- [Exercise instructions] Give the records again exactly, but drop the pictures.

- [Records for the task]
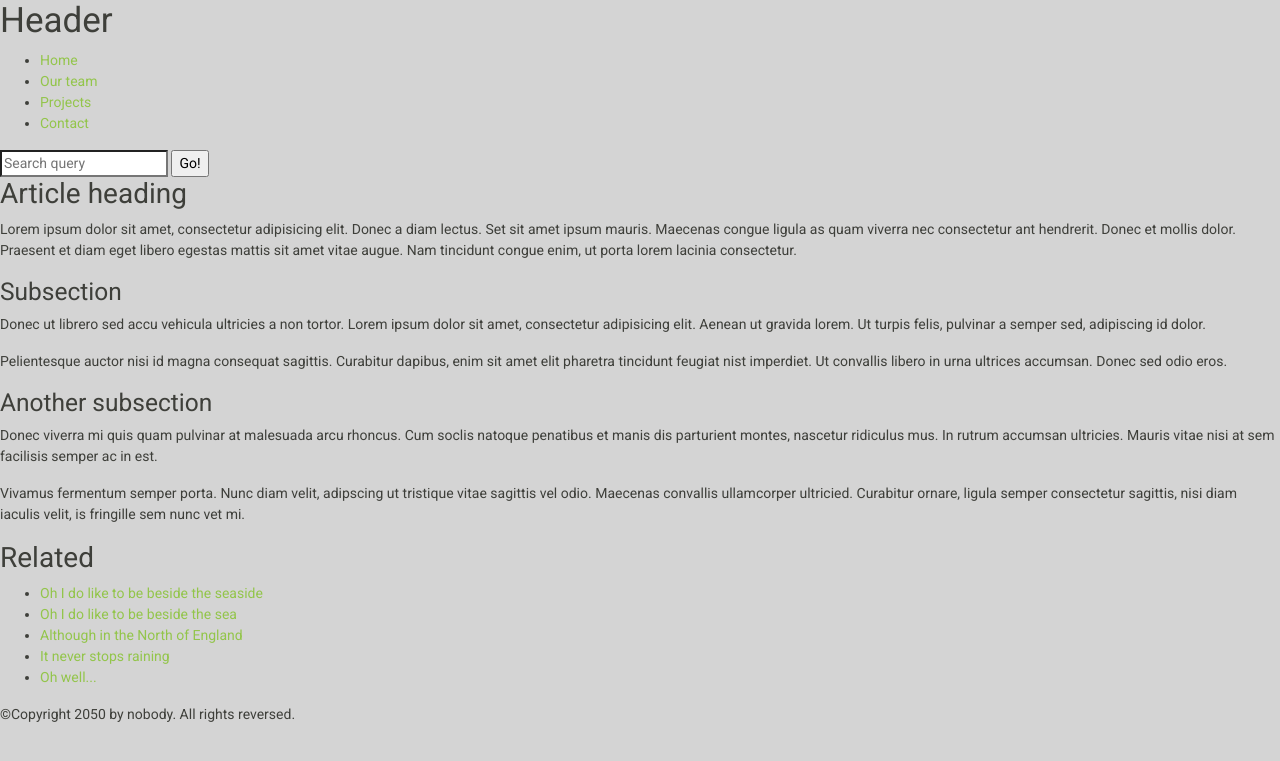
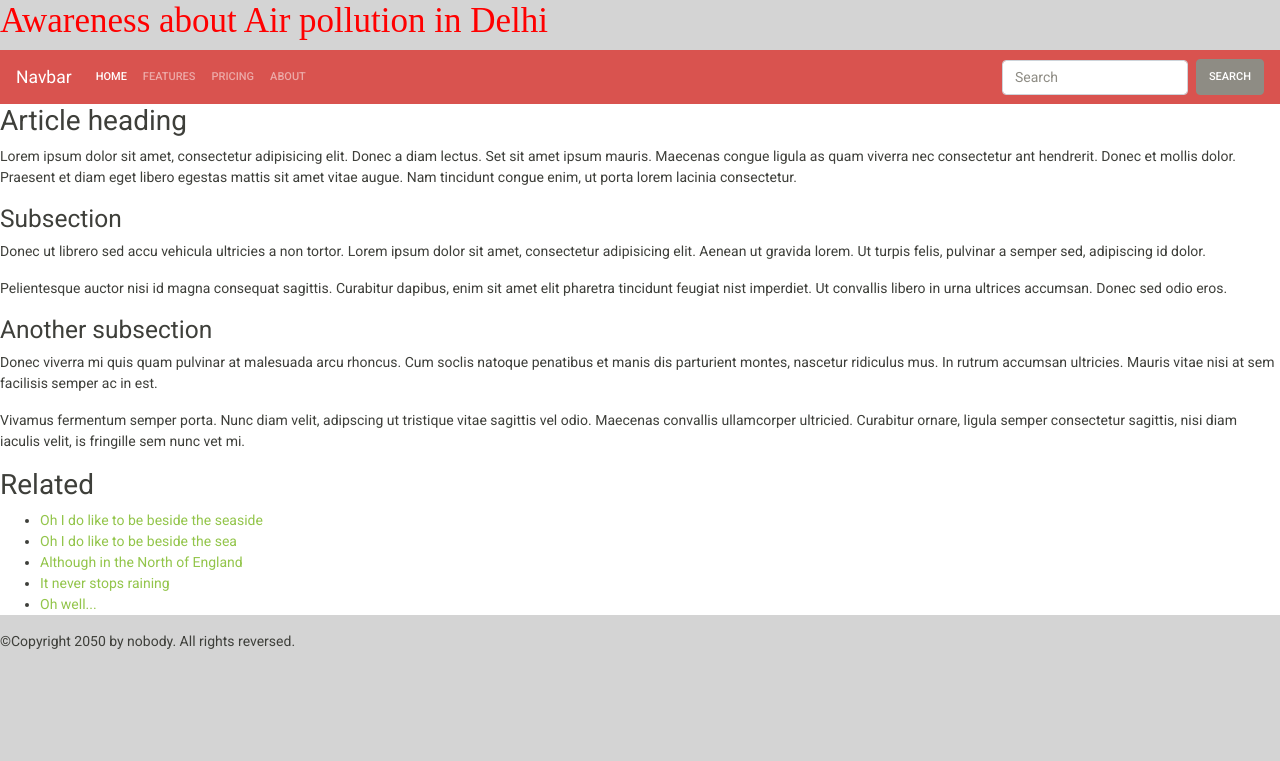
Before and after one commit to Tesh-Hope/airpollution, a PHP site: page /home/home.html in a window 1280 px wide. Shown: the top 761 px of the page. Run offline with PHP 8.4, Linux system fonts and the light colour scheme.

Commit message:
visibility

```diff
--- a/home.html
+++ b/home/home.html
@@ -11,30 +11,45 @@
 
     <link rel="stylesheet" type="text/css" href="index.css">
 
-    <title>Hello, world!</title>
+    <title>Awareness about Air pollution in Delhi</title>
   </head>
   <body>
     <!-- Here is our main header that is used across all the pages of our website -->
 
     <header>
-      <h1 class=".bg-danger">Header</h1>
+      <h1 class=".bg-danger">Awareness about Air pollution in Delhi</h1>
     </header>
 
-    <nav>
-      <ul>
-        <li><a href="#">Home</a></li>
-        <li><a href="#">Our team</a></li>
-        <li><a href="#">Projects</a></li>
-        <li><a href="#">Contact</a></li>
-      </ul>
 
-       <!-- A Search form is another commmon non-linear way to navigate through a website. -->
+<nav class="navbar navbar-expand-lg navbar-dark bg-danger">
+  <a class="navbar-brand" href="#">Navbar</a>
+  <button class="navbar-toggler" type="button" data-toggle="collapse" data-target="#navbarColor01" aria-controls="navbarColor01" aria-expanded="false" aria-label="Toggle navigation">
+    <span class="navbar-toggler-icon"></span>
+  </button>
 
-       <form>
-         <input type="search" name="q" placeholder="Search query">
-         <input type="submit" value="Go!">
-       </form>
-     </nav>
+  <div class="collapse navbar-collapse" id="navbarColor01">
+    <ul class="navbar-nav mr-auto">
+      <li class="nav-item active">
+        <a class="nav-link" href="#">Home <span class="sr-only">(current)</span></a>
+      </li>
+      <li class="nav-item">
+        <a class="nav-link" href="#">Features</a>
+      </li>
+      <li class="nav-item">
+        <a class="nav-link" href="#">Pricing</a>
+      </li>
+      <li class="nav-item">
+        <a class="nav-link" href="#">About</a>
+      </li>
+    </ul>
+    <form class="form-inline my-2 my-lg-0">
+      <input class="form-control mr-sm-2" type="text" placeholder="Search">
+      <button class="btn btn-secondary my-2 my-sm-0" type="submit">Search</button>
+    </form>
+  </div>
+</nav>
+
+
 
     <!-- Here is our page's main content -->
     <main>
--- a/index.css
+++ b/home/index.css
@@ -9,7 +9,15 @@ radial-gradient(black 15%, transparent 16%) 0 0,
 radial-gradient(black 15%, transparent 16%) 8px 8px,
 radial-gradient(rgba(255,255,255,.1) 15%, transparent 20%) 0 1px,
 radial-gradient(rgba(255,255,255,.1) 15%, transparent 20%) 8px 9px;
-background-color:rgba(40, 40, 40, 0.0);
+background-color: white ;
 background-size:16px 15px;
 
 }
+
+header{
+	color: red;
+	text-align: left;
+	line-height: 40px;
+	font-family: "Times New Roman", Times, serif;
+
+}
```
Also changed, not shown: home/bootstrap.min.css (renamed from bootstrap.min.css).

- [The completed task]
Before and after one commit to Tesh-Hope/airpollution, a PHP site: page /home/home.html in a window 1280 px wide. Shown: the top 761 px of the page. Run offline with PHP 8.4, Linux system fonts and the light colour scheme.

Commit message:
visibility

```diff
--- a/home.html
+++ b/home/home.html
@@ -11,30 +11,45 @@
 
     <link rel="stylesheet" type="text/css" href="index.css">
 
-    <title>Hello, world!</title>
+    <title>Awareness about Air pollution in Delhi</title>
   </head>
   <body>
     <!-- Here is our main header that is used across all the pages of our website -->
 
     <header>
-      <h1 class=".bg-danger">Header</h1>
+      <h1 class=".bg-danger">Awareness about Air pollution in Delhi</h1>
     </header>
 
-    <nav>
-      <ul>
-        <li><a href="#">Home</a></li>
-        <li><a href="#">Our team</a></li>
-        <li><a href="#">Projects</a></li>
-        <li><a href="#">Contact</a></li>
-      </ul>
 
-       <!-- A Search form is another commmon non-linear way to navigate through a website. -->
+<nav class="navbar navbar-expand-lg navbar-dark bg-danger">
+  <a class="navbar-brand" href="#">Navbar</a>
+  <button class="navbar-toggler" type="button" data-toggle="collapse" data-target="#navbarColor01" aria-controls="navbarColor01" aria-expanded="false" aria-label="Toggle navigation">
+    <span class="navbar-toggler-icon"></span>
+  </button>
 
-       <form>
-         <input type="search" name="q" placeholder="Search query">
-         <input type="submit" value="Go!">
-       </form>
-     </nav>
+  <div class="collapse navbar-collapse" id="navbarColor01">
+    <ul class="navbar-nav mr-auto">
+      <li class="nav-item active">
+        <a class="nav-link" href="#">Home <span class="sr-only">(current)</span></a>
+      </li>
+      <li class="nav-item">
+        <a class="nav-link" href="#">Features</a>
+      </li>
+      <li class="nav-item">
+        <a class="nav-link" href="#">Pricing</a>
+      </li>
+      <li class="nav-item">
+        <a class="nav-link" href="#">About</a>
+      </li>
+    </ul>
+    <form class="form-inline my-2 my-lg-0">
+      <input class="form-control mr-sm-2" type="text" placeholder="Search">
+      <button class="btn btn-secondary my-2 my-sm-0" type="submit">Search</button>
+    </form>
+  </div>
+</nav>
+
+
 
     <!-- Here is our page's main content -->
     <main>
--- a/index.css
+++ b/home/index.css
@@ -9,7 +9,15 @@ radial-gradient(black 15%, transparent 16%) 0 0,
 radial-gradient(black 15%, transparent 16%) 8px 8px,
 radial-gradient(rgba(255,255,255,.1) 15%, transparent 20%) 0 1px,
 radial-gradient(rgba(255,255,255,.1) 15%, transparent 20%) 8px 9px;
-background-color:rgba(40, 40, 40, 0.0);
+background-color: white ;
 background-size:16px 15px;
 
 }
+
+header{
+	color: red;
+	text-align: left;
+	line-height: 40px;
+	font-family: "Times New Roman", Times, serif;
+
+}
```
Also changed, not shown: home/bootstrap.min.css (renamed from bootstrap.min.css).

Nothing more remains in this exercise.